On Thursday, on the heels of his call for a transit fare freeze in the election year of 2018, Tory urged the Toronto Transit Commission to implement time-based transfers across Toronto’s entire transit system for PRESTO card users.

It’s an idea whose time has come, and a right already effectively enjoyed by those able to afford Metropass cards.

Time-based transfers — allowing riders to hop off and on TTC vehicles within a specified period on a single fare — would address several TTC needs by increasing ridership, reducing fare evasion, increasing PRESTO use from its current 14 per cent of riders, and, most important, make transit more affordable.

Such schemes are widely used on other transit systems and transit advocates have long called for one in Toronto. The measure would especially benefit low-income riders who commonly rely on transit to run errands. It would allow them to make multiple stops to shop or get children to various appointments. As it stands, a second fare is required for other than one-way, continuous trips.

Small businesses have also supported a timed-transfer system, saying it would increase foot traffic, business and tourism on streets close to TTC routes.

Timed-transfers — temporarily used on the St. Clair streetcar route more than a decade ago — would cost the TTC an estimated $20 million annually.

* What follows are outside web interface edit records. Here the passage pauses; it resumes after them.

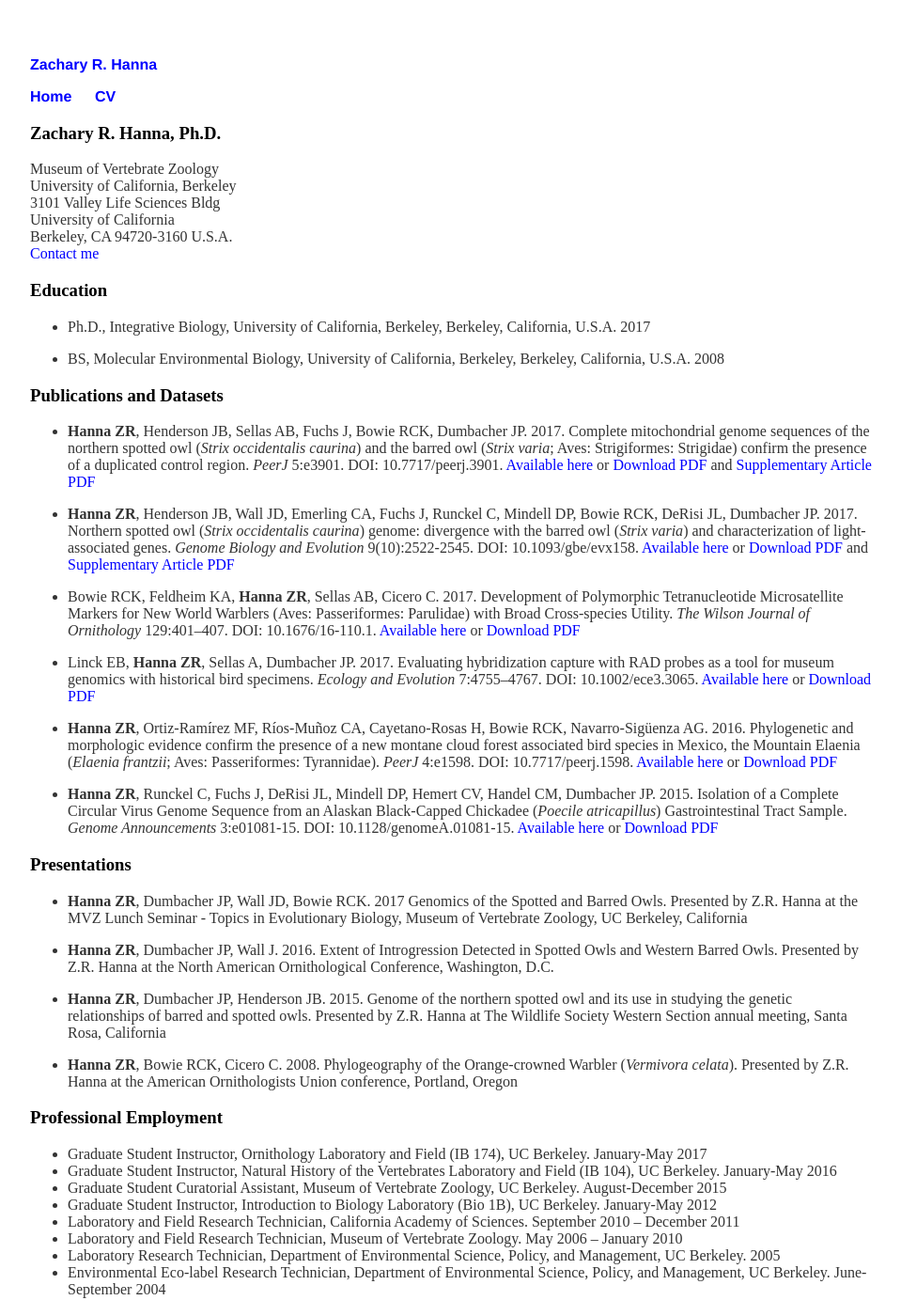
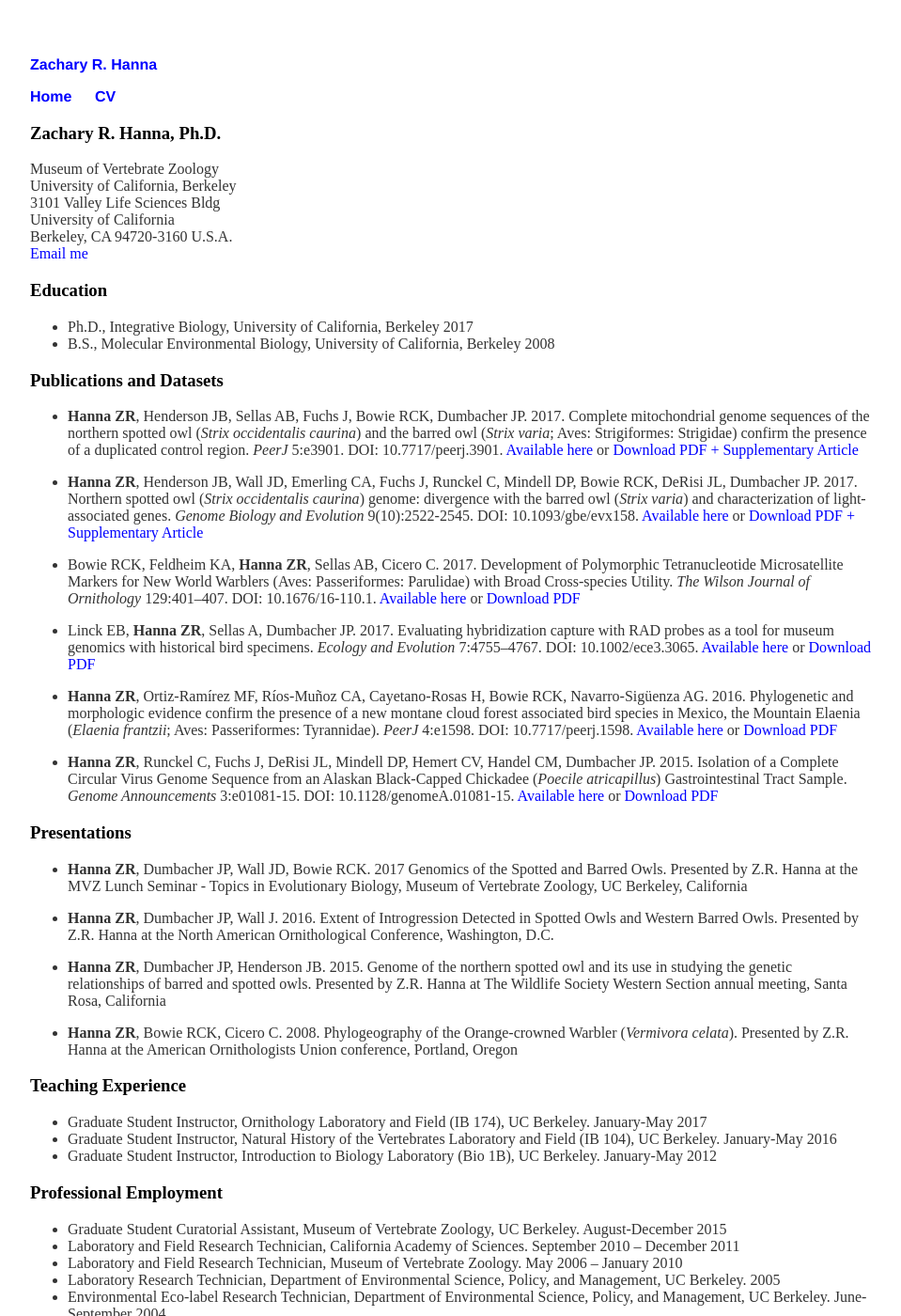
Before and after one commit to zacharyhanna/zacharyhanna.github.io, a Jekyll site: the page built from cv/index.md, in a window 1280 px wide and 1400 px high. Shown: the whole window at 94% size, without its empty margins (160-1119 px from the left). Built offline with Jekyll 4.4.1, drawn with Linux system fonts in a browser that asks for light colours.

Commit message:
Update index.md

```diff
--- a/cv/index.md
+++ b/cv/index.md
@@ -8,17 +8,16 @@ University of California, Berkeley
 3101 Valley Life Sciences Bldg
 University of California
 Berkeley, CA 94720-3160 U.S.A.
-[Contact me](mailto:zachanna@berkeley.edu)
+[Email me](mailto:zachanna@berkeley.edu)
 
 ### Education
-* Ph.D., Integrative Biology, University of California, Berkeley, Berkeley, California, U.S.A. 2017
-
-* BS, Molecular Environmental Biology, University of California, Berkeley, Berkeley, California, U.S.A. 2008
+* Ph.D., Integrative Biology, University of California, Berkeley 2017
+* B.S., Molecular Environmental Biology, University of California, Berkeley 2008
 
 ### Publications and Datasets
-* **Hanna ZR**, Henderson JB, Sellas AB, Fuchs J, Bowie RCK, Dumbacher JP. 2017. Complete mitochondrial genome sequences of the northern spotted owl (_Strix occidentalis caurina_) and the barred owl (_Strix varia_; Aves: Strigiformes: Strigidae) confirm the presence of a duplicated control region. _PeerJ_ 5:e3901. DOI: 10.7717/peerj.3901. [Available here](https://doi.org/10.7717/peerj.3901){:target="_blank"} or [Download PDF](../files/Hanna_et_al_2017_Complete_mitochondrial_genomes_spotted_barred_owls.pdf){:target="_blank"} and [Supplementary Article PDF](../files/Hanna_et_al_2017_Complete_mitochondrial_genomes_spotted_barred_owls_Supp.pdf){:target="_blank"}
+* **Hanna ZR**, Henderson JB, Sellas AB, Fuchs J, Bowie RCK, Dumbacher JP. 2017. Complete mitochondrial genome sequences of the northern spotted owl (_Strix occidentalis caurina_) and the barred owl (_Strix varia_; Aves: Strigiformes: Strigidae) confirm the presence of a duplicated control region. _PeerJ_ 5:e3901. DOI: 10.7717/peerj.3901. [Available here](https://doi.org/10.7717/peerj.3901){:target="_blank"} or [Download PDF + Supplementary Article](../files/Hanna_et_al_2017_Complete_mitochondrial_genomes_spotted_barred_owls.pdf){:target="_blank"}
 
-* **Hanna ZR**, Henderson JB, Wall JD, Emerling CA, Fuchs J, Runckel C, Mindell DP, Bowie RCK, DeRisi JL, Dumbacher JP. 2017. Northern spotted owl (_Strix occidentalis caurina_) genome: divergence with the barred owl (_Strix varia_) and characterization of light-associated genes. _Genome Biology and Evolution_ 9(10):2522-2545. DOI: 10.1093/gbe/evx158. [Available here](https://academic.oup.com/gbe/article-abstract/doi/10.1093/gbe/evx158/4091607/Northern-spotted-owl-Strix-occidentalis-caurina){:target="_blank"} or [Download PDF](../files/Hanna_et_al_2017_Northern_Spotted_Owl_genome.pdf){:target="_blank"} and [Supplementary Article PDF](../files/Hanna_et_al_2017_Northern_Spotted_Owl_genome_Supp.pdf){:target="_blank"}
+* **Hanna ZR**, Henderson JB, Wall JD, Emerling CA, Fuchs J, Runckel C, Mindell DP, Bowie RCK, DeRisi JL, Dumbacher JP. 2017. Northern spotted owl (_Strix occidentalis caurina_) genome: divergence with the barred owl (_Strix varia_) and characterization of light-associated genes. _Genome Biology and Evolution_ 9(10):2522-2545. DOI: 10.1093/gbe/evx158. [Available here](https://academic.oup.com/gbe/article-abstract/doi/10.1093/gbe/evx158/4091607/Northern-spotted-owl-Strix-occidentalis-caurina){:target="_blank"} or [Download PDF + Supplementary Article](../files/Hanna_et_al_2017_Northern_Spotted_Owl_genome.pdf){:target="_blank"}
 
 * Bowie RCK, Feldheim KA, **Hanna ZR**, Sellas AB, Cicero C. 2017. Development of Polymorphic Tetranucleotide Microsatellite Markers for New World Warblers (Aves: Passeriformes: Parulidae) with Broad Cross-species Utility. *The Wilson Journal of Ornithology* 129:401–407. DOI: 10.1676/16-110.1. [Available here](http://www.bioone.org/doi/abs/10.1676/16-110.1){:target="_blank"} or [Download PDF](../files/Bowie_et_al_2017_Development_of_Polymorphic_Tetranucleotide_Microsa.pdf){:target="_blank"}
 
@@ -37,11 +36,13 @@ Berkeley, CA 94720-3160 U.S.A.
 
 * **Hanna ZR**, Bowie RCK, Cicero C. 2008. Phylogeography of the Orange-crowned Warbler (*Vermivora celata*). Presented by Z.R. Hanna at the American Ornithologists Union conference, Portland, Oregon
 
-### Professional Employment
+### Teaching Experience
 * Graduate Student Instructor, Ornithology Laboratory and Field (IB 174), UC Berkeley. January-May 2017
 * Graduate Student Instructor, Natural History of the Vertebrates Laboratory and Field (IB 104), UC Berkeley. January-May 2016
+* Graduate Student Instructor, Introduction to Biology Laboratory (Bio 1B), UC Berkeley. January-May 2012
+
+### Professional Employment
 * Graduate Student Curatorial Assistant, Museum of Vertebrate Zoology, UC Berkeley. August-December 2015
-* Graduate Student Instructor, Introduction to Biology Laboratory (Bio 1B), UC Berkeley. January-May 2012
 * Laboratory and Field Research Technician, California Academy of Sciences. September 2010 – December 2011
 * Laboratory and Field Research Technician, Museum of Vertebrate Zoology. May 2006 – January 2010
 * Laboratory Research Technician, Department of Environmental Science, Policy, and Management, UC Berkeley. 2005
```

But that would be an investment in improved accessibility for poorer commuters in a city already prone to income-based segregation.

Besides, transfers are currently the biggest contributor to fare evasion that costs the TTC about $15 million a year and timed-transfers would be expected to reduce that loss.

For Tory, it’s a one-for-the-little-guy initiative likely to make him a little closer, pace the late chief magistrate Nathan Phillips, to being seen as “mayor of all the people.” More importantly, it’s a good idea.